Before-and-after change data:
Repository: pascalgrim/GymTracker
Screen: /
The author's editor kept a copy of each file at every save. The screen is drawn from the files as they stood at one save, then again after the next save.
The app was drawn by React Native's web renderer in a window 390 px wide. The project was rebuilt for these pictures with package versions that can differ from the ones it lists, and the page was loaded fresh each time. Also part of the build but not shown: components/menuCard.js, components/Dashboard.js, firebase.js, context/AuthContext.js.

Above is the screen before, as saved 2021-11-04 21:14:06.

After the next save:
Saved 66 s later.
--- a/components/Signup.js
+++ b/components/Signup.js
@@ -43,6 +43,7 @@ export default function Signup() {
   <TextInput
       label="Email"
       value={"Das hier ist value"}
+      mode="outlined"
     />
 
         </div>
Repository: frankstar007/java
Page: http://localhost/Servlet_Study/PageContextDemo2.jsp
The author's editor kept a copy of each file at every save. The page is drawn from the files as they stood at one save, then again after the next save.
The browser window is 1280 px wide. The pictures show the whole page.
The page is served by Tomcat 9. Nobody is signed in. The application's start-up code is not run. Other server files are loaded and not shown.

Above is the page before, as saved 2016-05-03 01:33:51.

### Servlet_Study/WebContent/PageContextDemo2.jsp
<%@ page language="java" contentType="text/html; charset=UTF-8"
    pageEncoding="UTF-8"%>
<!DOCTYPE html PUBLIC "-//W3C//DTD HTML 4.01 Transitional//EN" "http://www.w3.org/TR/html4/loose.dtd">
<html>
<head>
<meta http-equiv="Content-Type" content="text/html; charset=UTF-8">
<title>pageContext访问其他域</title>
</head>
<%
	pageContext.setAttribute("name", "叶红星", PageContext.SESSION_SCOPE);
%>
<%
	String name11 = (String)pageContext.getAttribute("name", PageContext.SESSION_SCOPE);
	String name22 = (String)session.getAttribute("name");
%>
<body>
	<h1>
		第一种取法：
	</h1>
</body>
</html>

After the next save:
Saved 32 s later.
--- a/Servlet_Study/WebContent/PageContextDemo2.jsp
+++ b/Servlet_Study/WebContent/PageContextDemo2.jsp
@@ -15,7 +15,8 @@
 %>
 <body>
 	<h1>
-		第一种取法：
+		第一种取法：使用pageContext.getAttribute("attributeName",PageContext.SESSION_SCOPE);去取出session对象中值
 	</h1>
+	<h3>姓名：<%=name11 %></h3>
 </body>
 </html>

● Work order
Every entry is to be restated word for word.

● Response
Repository: pascalgrim/GymTracker
Screen: /
The author's editor kept a copy of each file at every save. The screen is drawn from the files as they stood at one save, then again after the next save.
The app was drawn by React Native's web renderer in a window 390 px wide. The project was rebuilt for these pictures with package versions that can differ from the ones it lists, and the page was loaded fresh each time. Also part of the build but not shown: components/menuCard.js, components/Dashboard.js, firebase.js, context/AuthContext.js.

Above is the screen before, as saved 2021-11-04 21:14:06.

After the next save:
Saved 66 s later.
--- a/components/Signup.js
+++ b/components/Signup.js
@@ -43,6 +43,7 @@ export default function Signup() {
   <TextInput
       label="Email"
       value={"Das hier ist value"}
+      mode="outlined"
     />
 
         </div>
Repository: frankstar007/java
Page: http://localhost/Servlet_Study/PageContextDemo2.jsp
The author's editor kept a copy of each file at every save. The page is drawn from the files as they stood at one save, then again after the next save.
The browser window is 1280 px wide. The pictures show the whole page.
The page is served by Tomcat 9. Nobody is signed in. The application's start-up code is not run. Other server files are loaded and not shown.

Above is the page before, as saved 2016-05-03 01:33:51.

### Servlet_Study/WebContent/PageContextDemo2.jsp
<%@ page language="java" contentType="text/html; charset=UTF-8"
    pageEncoding="UTF-8"%>
<!DOCTYPE html PUBLIC "-//W3C//DTD HTML 4.01 Transitional//EN" "http://www.w3.org/TR/html4/loose.dtd">
<html>
<head>
<meta http-equiv="Content-Type" content="text/html; charset=UTF-8">
<title>pageContext访问其他域</title>
</head>
<%
	pageContext.setAttribute("name", "叶红星", PageContext.SESSION_SCOPE);
%>
<%
	String name11 = (String)pageContext.getAttribute("name", PageContext.SESSION_SCOPE);
	String name22 = (String)session.getAttribute("name");
%>
<body>
	<h1>
		第一种取法：
	</h1>
</body>
</html>

After the next save:
Saved 32 s later.
--- a/Servlet_Study/WebContent/PageContextDemo2.jsp
+++ b/Servlet_Study/WebContent/PageContextDemo2.jsp
@@ -15,7 +15,8 @@
 %>
 <body>
 	<h1>
-		第一种取法：
+		第一种取法：使用pageContext.getAttribute("attributeName",PageContext.SESSION_SCOPE);去取出session对象中值
 	</h1>
+	<h3>姓名：<%=name11 %></h3>
 </body>
 </html>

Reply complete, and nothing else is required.